All agricultural produce eventually ends up the hands of a consumer. Digital agriculture is enabling new relationships with and pathways to consumers.


Matthew Pryor

Rocket Seeder

Matthew, who grew up in country Victoria, is Chair of Rocket Seeder, a not-for-profit, member-based organisation committed to supporting food and agriculture entrepreneurs. Matthew is also the co-founder and Chief Technology Officer of Observant, established in 2003 to use technology to manage scarce agricultural water in drought-hardened north Western Australia. Observant expanded to provide irrigation solutions for all types of farming operations throughout Australia and globally, leading to its acquisition by Jain Irrigation. Matthew is recognised for his expertise in building and scaling an agricultural technology business, from capital raising to exit through a trade sale.

Mick Keogh

ACCC Commissioner

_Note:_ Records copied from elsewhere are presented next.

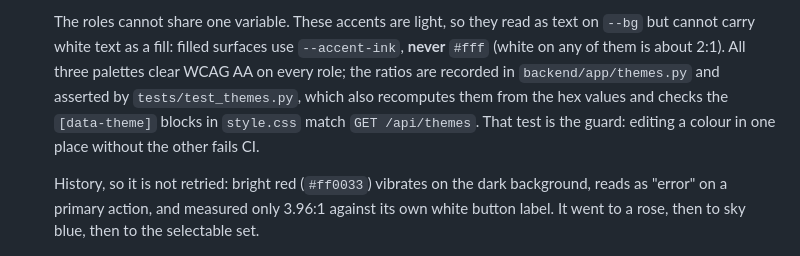
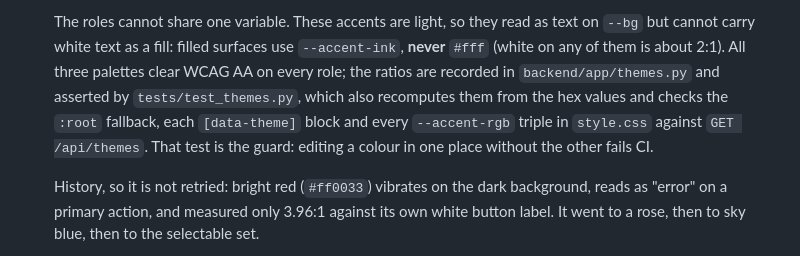
Before and after one commit to NSKWeb/yt-downloader, a Markdown page: AGENTS.md, the part around the change. Drawn GitHub-style.

```diff
--- a/AGENTS.md
+++ b/AGENTS.md
@@ -113,9 +113,10 @@ docker compose config --quiet   # validate before pushing
   `--accent-ink`, **never** `#fff` (white on any of them is about 2:1). All
   three palettes clear WCAG AA on every role; the ratios are recorded in
   `backend/app/themes.py` and asserted by `tests/test_themes.py`, which also
-  recomputes them from the hex values and checks the `[data-theme]` blocks in
-  `style.css` match `GET /api/themes`. That test is the guard: editing a colour
-  in one place without the other fails CI.
+  recomputes them from the hex values and checks the `:root` fallback, each
+  `[data-theme]` block and every `--accent-rgb` triple in `style.css` against
+  `GET /api/themes`. That test is the guard: editing a colour in one place
+  without the other fails CI.
 
   History, so it is not retried: bright red (`#ff0033`) vibrates on the dark
   background, reads as "error" on a primary action, and measured only 3.96:1
```
Also changed, not shown: README.md (+3 -2 lines).
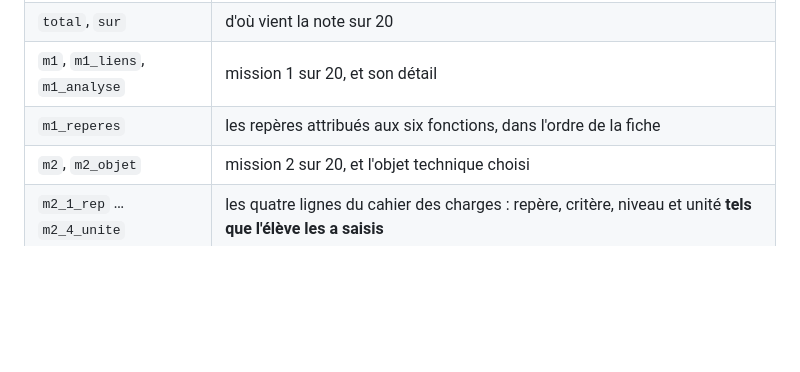
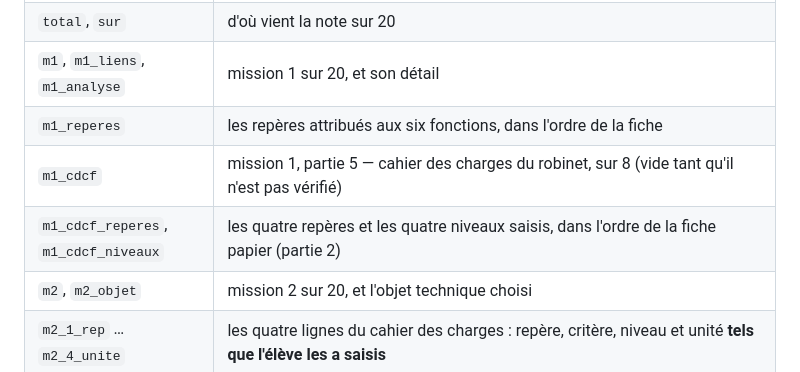
Before and after one commit to blanchardromain-cyber/techno-p11-eau, a Markdown page: apps-script/LISEZ-MOI.md, the part around the change. GitHub-like rendering; blank space fills up the shorter version.

Commit message:
LISEZ-MOI du script : colonnes m1_cdcf
Co-Authored-By: Claude Opus 5.5 <noreply@anthropic.com>

```diff
--- a/apps-script/LISEZ-MOI.md
+++ b/apps-script/LISEZ-MOI.md
@@ -128,6 +128,8 @@ colonnes J à M**, juste après l'identité, sans avoir à faire défiler.
 | `total`, `sur` | d'où vient la note sur 20 |
 | `m1`, `m1_liens`, `m1_analyse` | mission 1 sur 20, et son détail |
 | `m1_reperes` | les repères attribués aux six fonctions, dans l'ordre de la fiche |
+| `m1_cdcf` | mission 1, partie 5 — cahier des charges du robinet, sur 8 (vide tant qu'il n'est pas vérifié) |
+| `m1_cdcf_reperes`, `m1_cdcf_niveaux` | les quatre repères et les quatre niveaux saisis, dans l'ordre de la fiche papier (partie 2) |
 | `m2`, `m2_objet` | mission 2 sur 20, et l'objet technique choisi |
 | `m2_1_rep` … `m2_4_unite` | les quatre lignes du cahier des charges : repère, critère, niveau et unité **tels que l'élève les a saisis** |
 | `m3_auto`, `m3_prof` | mission 3 : 12 points automatiques, 8 points professeur |
```
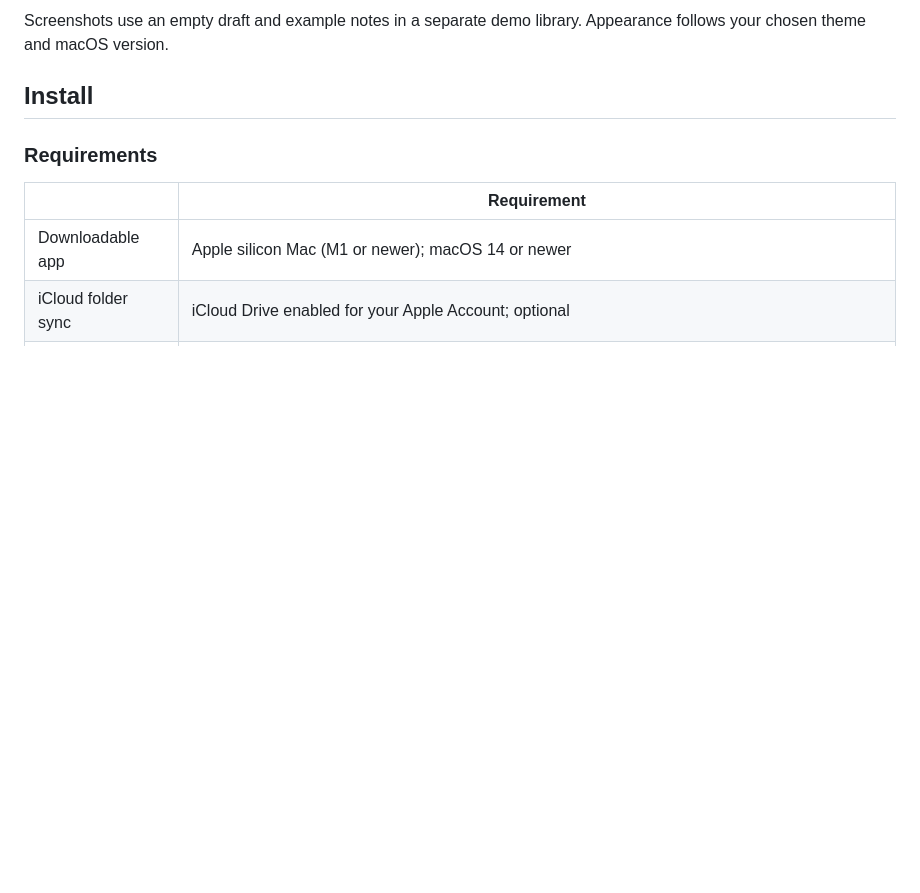
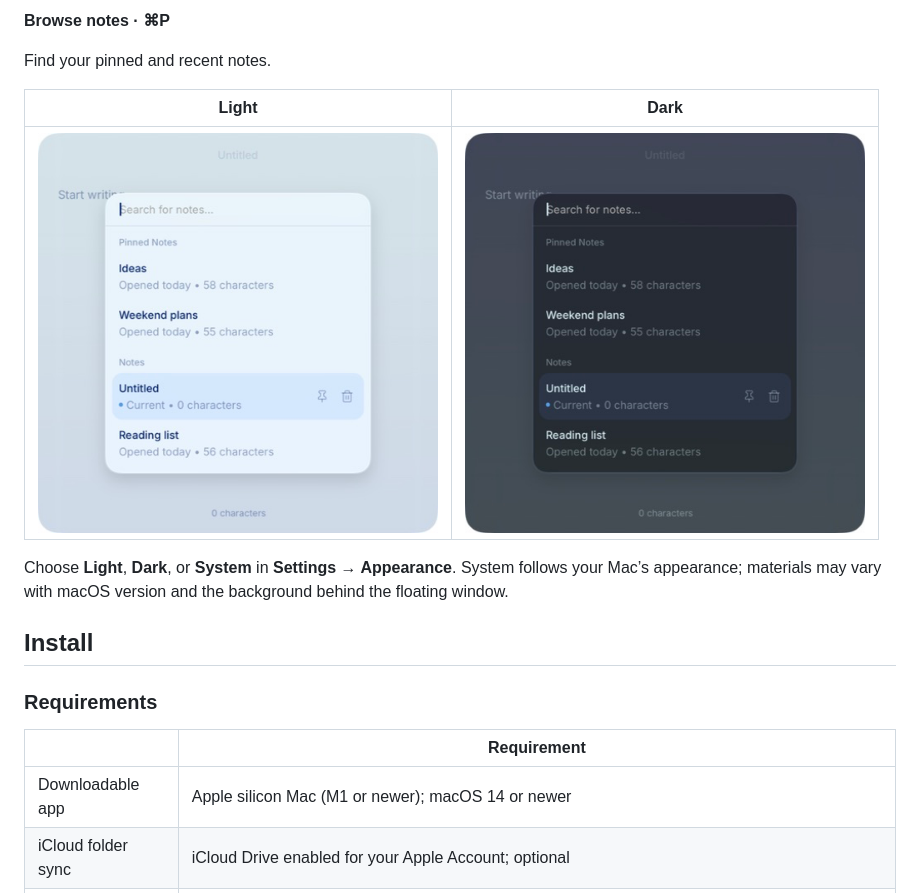
Before and after one commit to shivams1208/lilt-notes, a Markdown page: README.md, the part around one of its changes. Rendered like a GitHub page; blank space fills up the shorter version.

```diff
--- a/README.md
+++ b/README.md
@@ -30,5 +36,13 @@ Open actions with **⌘K**, or browse and search notes with **⌘P**.
 
-Screenshots use an empty draft and example notes in a separate demo library. Appearance follows your chosen theme and macOS version.
+**Browse notes · ⌘P**
+
+Find your pinned and recent notes.
+
+| Light | Dark |
+|---|---|
+| <img src="docs/screenshots/note-browser-light.png" alt="The Lilt Notes browser in light mode, showing pinned and recent example notes" width="400"> | <img src="docs/screenshots/note-browser.png?v=2" alt="The Lilt Notes browser in dark mode, showing pinned and recent example notes" width="400"> |
+
+Choose **Light**, **Dark**, or **System** in **Settings → Appearance**. System follows your Mac’s appearance; materials may vary with macOS version and the background behind the floating window.
 
 ## Install
 
```
Also changed, not shown: other parts of README.md (+10 -4 lines).
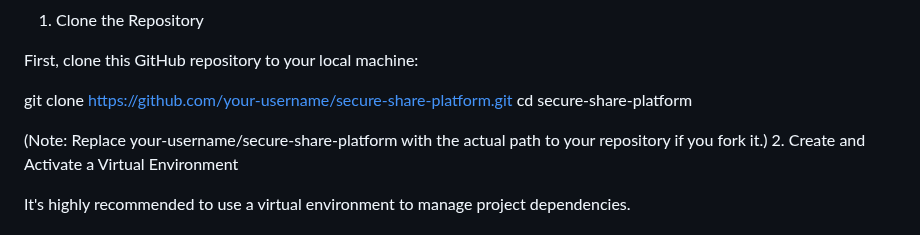
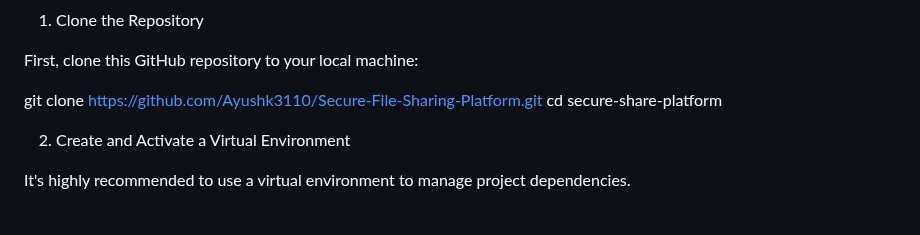
Before and after one commit to Ayushk3110/Secure-File-Sharing-Platform, a Markdown page: README.md, the part around the change. Drawn GitHub-style.

```diff
--- a/README.md
+++ b/README.md
@@ -52,10 +52,10 @@ Prerequisites
 
 First, clone this GitHub repository to your local machine:
 
-git clone https://github.com/your-username/secure-share-platform.git
+git clone https://github.com/Ayushk3110/Secure-File-Sharing-Platform.git
 cd secure-share-platform
 
-(Note: Replace your-username/secure-share-platform with the actual path to your repository if you fork it.)
+
 2. Create and Activate a Virtual Environment
 
 It's highly recommended to use a virtual environment to manage project dependencies.
```
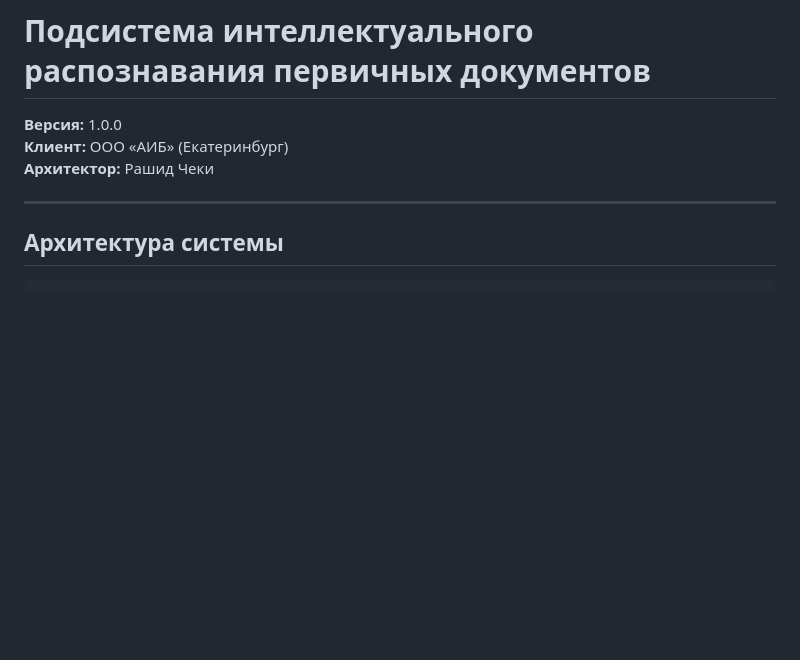
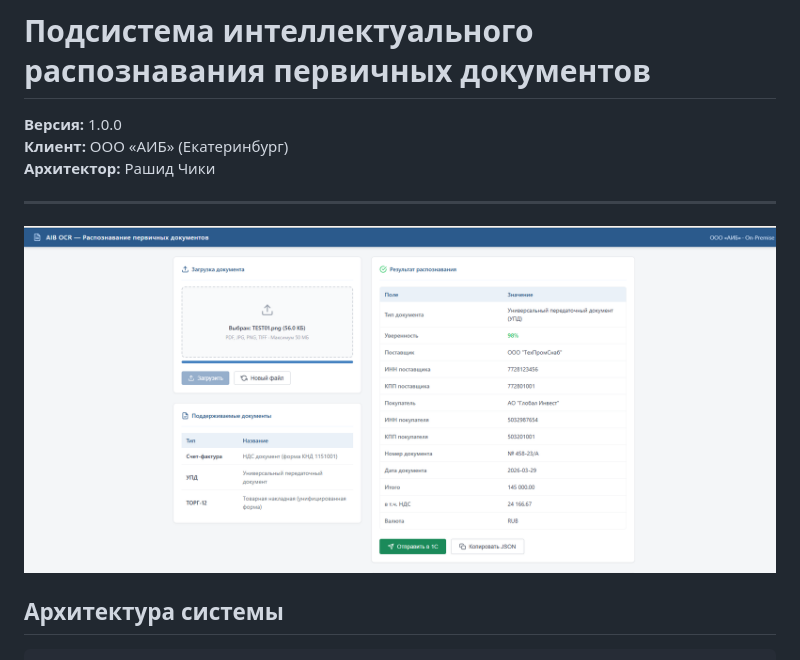
Before and after one commit to chiki123/AIB-OCR-Subsystem, a Markdown page: README.md, the part around the change. Drawn GitHub-style; pictures changed too: image.png (added); blank space fills up the shorter version.

Commit message:
Update README and fix typos

```diff
--- a/README.md
+++ b/README.md
@@ -3,9 +3,10 @@
 
 **Версия:** 1.0.0
 **Клиент:** ООО «АИБ» (Екатеринбург)
-**Архитектор:** Рашид Чеки
+**Архитектор:** Рашид Чики
 
 ---
+![alt text](image.png)
 
 ## Архитектура системы
 
```
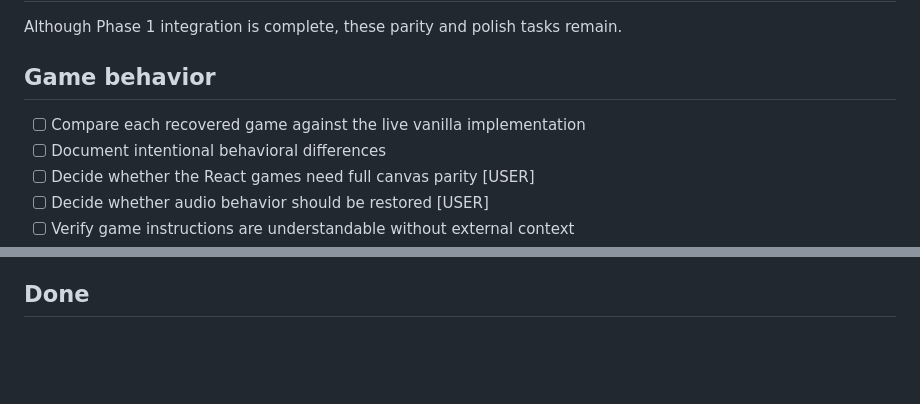
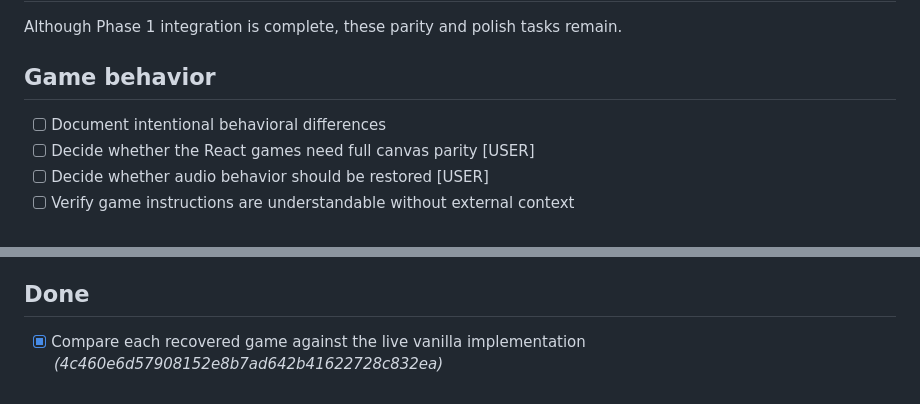
Before and after one commit to lokibeinblodsson-ctrl/lokis-mischief, a Markdown page: FEATURE_TODO.md, 2 parts joined by grey strips. Rendered like a GitHub page; blank space fills up the shorter version.

Commit message:
chore(lokis): mark TODO done 4c460e6d57908152e8b7ad642b41622728c832ea

```diff
--- a/FEATURE_TODO.md
+++ b/FEATURE_TODO.md
@@ -57,7 +57,6 @@ Immediate Priority: Private Preview
 ## Phase 1 Follow-Up: Behavioral and UX Hardening
 Although Phase 1 integration is complete, these parity and polish tasks remain.
 ## Game behavior
-- [ ] Compare each recovered game against the live vanilla implementation
 - [ ] Document intentional behavioral differences
 - [ ] Decide whether the React games need full canvas parity  [USER]
 - [ ] Decide whether audio behavior should be restored  [USER]
@@ -680,4 +679,5 @@ Expansion
 - [ ] Loki gives explicit go/no-go approval  [USER]
 
 ## Done
+- [x] Compare each recovered game against the live vanilla implementation  _(4c460e6d57908152e8b7ad642b41622728c832ea)_
 <!-- items completed by the loop get moved here with the commit SHA -->
```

Mick was appointed the founding Executive Director of the Australian Farm Institute in 2003, and resigned from the AFI in May 2018 to take up a full-time role as a Commissioner of the Australian Competition and Consumer Commission with a focus on agricultural and small business issues. Prior to leading the AFI, he was General Manager Policy at the NSW Farmers’ Association. Mick has been Chairman of the National Rural Advisory Council; a member of the Emissions Reduction Assurance Council; and a member of the CSIRO Sustainable Agriculture Flagship Advisory Committee. Mick grew up on – and continues to be involved in – a mixed-farming enterprise based in southern NSW.